**Prompt**
Bring together every line in the data that includes "next".

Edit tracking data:
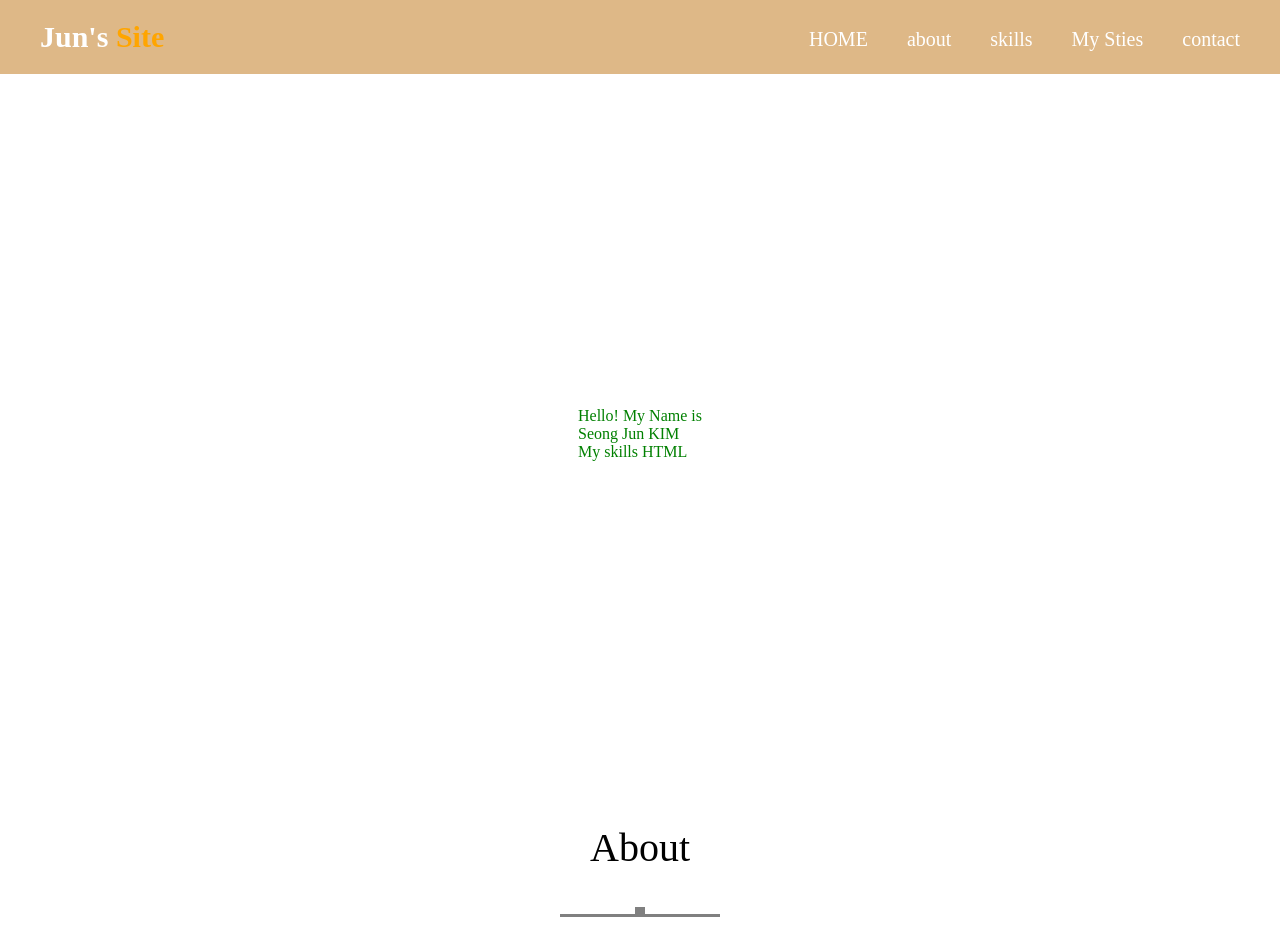
Repository: jun01270/jun
Page: index.html
An editor plug-in stored every save of this project. The page is shown before and after the next save, followed by the edit.
The browser window is 1280 px wide. The pictures show the part of the page from y = 0 to 952 px (the page is 2474 px tall).
A picture or video elsewhere on the page could not be fetched, so the positions and the page height are approximate. Some web libraries are served in a nearby version.

Above is the page before, as saved 2023-05-10 11:04:27.

After the next save:
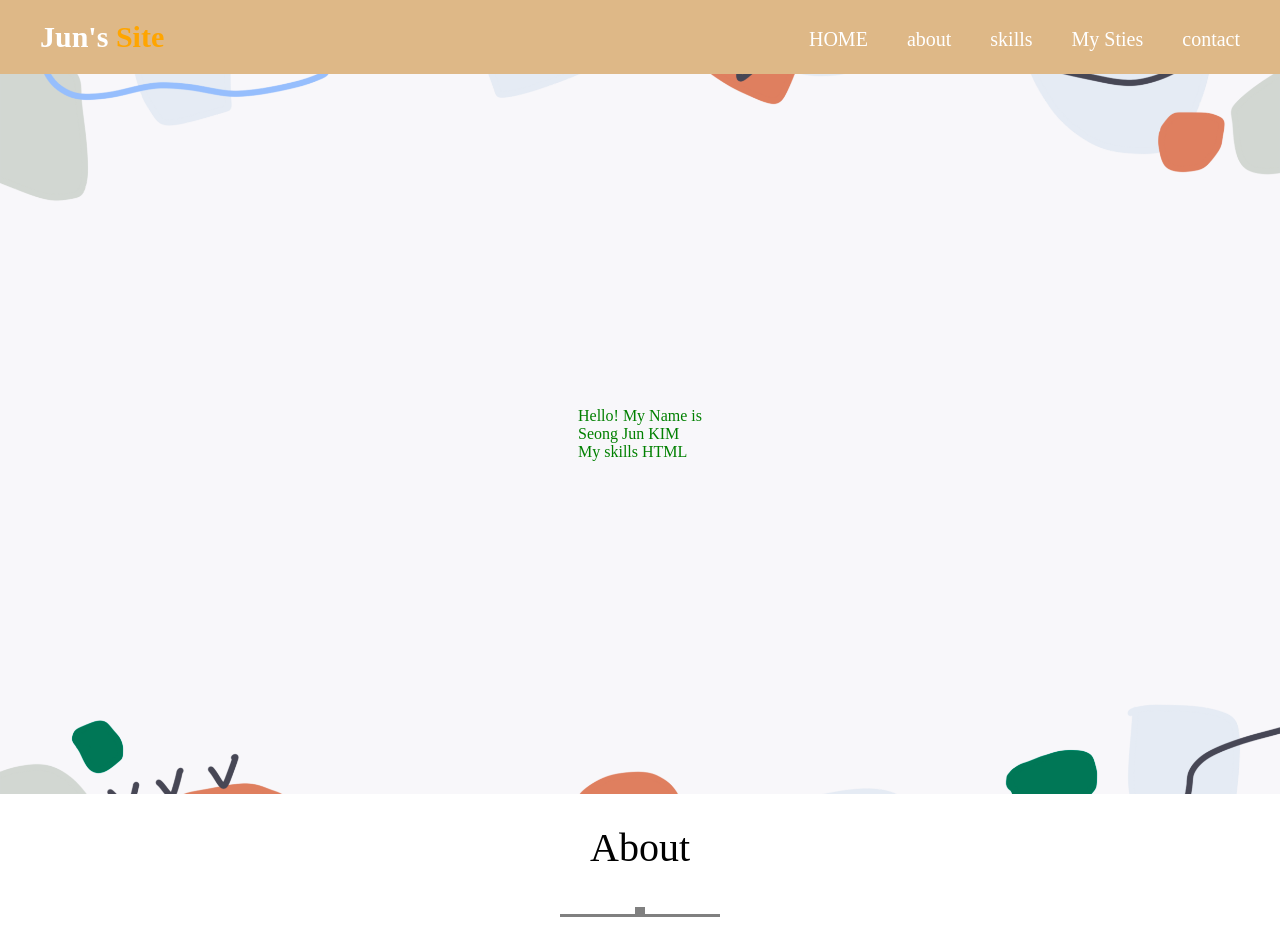
Saved 76 s later.
--- a/css/home.css
+++ b/css/home.css
@@ -3,6 +3,6 @@
   height: 100vh;
   min-height: 500px;
   color: green;
-  background-image: "./img/background.png";
+  background: url("../img/background.png") no-repeat center;
   background-size: cover;
 }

**Task solution**
An editor plug-in stored every save of this project. The page is shown before and after the next save, followed by the edit.
After the next save:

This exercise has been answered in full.